Filed under: common core test | Tags: common core test, ela test, new york ela test, new york math test
Well, it’s that time of year with the New York ELA test coming up in April! There are many types of questions on the ELA test according to Testing Mom. There is so much controversy surrounding these tests since it’s based upon the common core standards that are sweeping across the nation. According to a recent article from NY Mag we’re testing children on the wrong things. There’s so much information out there about the ELA and math test and much of it is not accurate. Theses tests are given to students in third grade through eighth grade. The twist on these tests compared to previous tests is they include open ended questions instead of multiple choice. In places like New York City, the results of the ELA and math tests in fourth grade impact the middle school admissions even though middle school starts in 6th grade. The overall results from last year’s ELA and math tests only 27% of the kids actually passed the test so that means that 63% of the kids aren’t even performing at grade level…at least according to these particular tests. There’s so much pressure on these kids starting at the age of 9 to perform well on these tests if they expect a chance to get into one of the top middle schools in the city.
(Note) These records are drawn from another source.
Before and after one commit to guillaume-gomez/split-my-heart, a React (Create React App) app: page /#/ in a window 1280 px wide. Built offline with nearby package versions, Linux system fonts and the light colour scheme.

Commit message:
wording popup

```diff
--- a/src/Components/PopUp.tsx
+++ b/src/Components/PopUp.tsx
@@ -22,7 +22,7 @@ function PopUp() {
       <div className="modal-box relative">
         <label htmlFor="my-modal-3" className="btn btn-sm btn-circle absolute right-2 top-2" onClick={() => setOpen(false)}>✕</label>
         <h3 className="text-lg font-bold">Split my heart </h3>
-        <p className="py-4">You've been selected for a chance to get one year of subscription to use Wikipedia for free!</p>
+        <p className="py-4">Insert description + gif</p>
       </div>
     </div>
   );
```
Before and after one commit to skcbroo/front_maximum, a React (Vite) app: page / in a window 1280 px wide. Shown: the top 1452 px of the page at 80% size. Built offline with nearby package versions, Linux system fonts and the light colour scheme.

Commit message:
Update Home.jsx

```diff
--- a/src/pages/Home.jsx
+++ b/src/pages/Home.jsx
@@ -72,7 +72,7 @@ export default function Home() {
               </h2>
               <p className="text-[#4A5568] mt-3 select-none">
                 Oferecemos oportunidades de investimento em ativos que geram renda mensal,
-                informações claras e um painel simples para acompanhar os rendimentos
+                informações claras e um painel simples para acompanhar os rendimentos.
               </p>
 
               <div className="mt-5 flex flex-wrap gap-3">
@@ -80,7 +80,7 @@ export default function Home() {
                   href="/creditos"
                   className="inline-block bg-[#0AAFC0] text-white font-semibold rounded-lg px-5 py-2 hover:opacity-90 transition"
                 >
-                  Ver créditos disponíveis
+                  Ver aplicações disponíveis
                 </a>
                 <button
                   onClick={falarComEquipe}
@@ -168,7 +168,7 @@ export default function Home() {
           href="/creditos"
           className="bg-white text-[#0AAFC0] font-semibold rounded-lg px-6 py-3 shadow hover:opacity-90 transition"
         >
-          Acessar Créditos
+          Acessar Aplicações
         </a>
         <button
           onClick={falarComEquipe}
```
At this age, the kids can sense the pressure not only from their parents but also from their fellow classmates.
Filed under: NYC Gifted and Talented Program | Tags: citywide gifted talented, common core test, common core test results, nyc common core standards
Well, in case you haven’t heard the NYC common core test results are in! The common core standards aren’t associated with the gifted and talented testing but are required for all students from 3rd grade through high school. These are the new standards that are being implemented by 43 states across the US within the next 2 years. New York State was one of the first to implement the common core test this past school year and the results are in! According to a DNA Info article it looks like the citywide G&T programs scores are some of the highest in New York City which shouldn’t be a surprise since 100% of the students who attend citywide programs are in the gifted and talented and not integrated within a general ed school like most of the district programs within the city. According to DNA Info:
- NEST+M on the Lower East Side took the No. 1 spot, with 99 percent garnering pass grades of 3 or 4 on the ELA, moving it up from the No. 5 spot last year.
- The Anderson School on the Upper West Side was No. 2 (down from No.1),
- TAG Young Scholars in East Harlem ranked No. 4 (up from No. 9),
- Number 6 was the Brooklyn School of Inquiry in Bensonhurst.
- The Upper East Side’s Lower Lab School, which ranked No. 3 (the same as last year), is a G&T school with priority given to students in District 2 and is the only district wide program with 100% gifted and talented student population.
- Bayside’s P.S. 188, a Queens neighborhood school with a G&T program, came in at No. 5.
DNA Info has a great interactive map you can search your local elementary school to see how it performed on the new common core standards test! Keep in mind, this was the first year for common core test and the overall scores are lower than previous years due to the high difficulty level.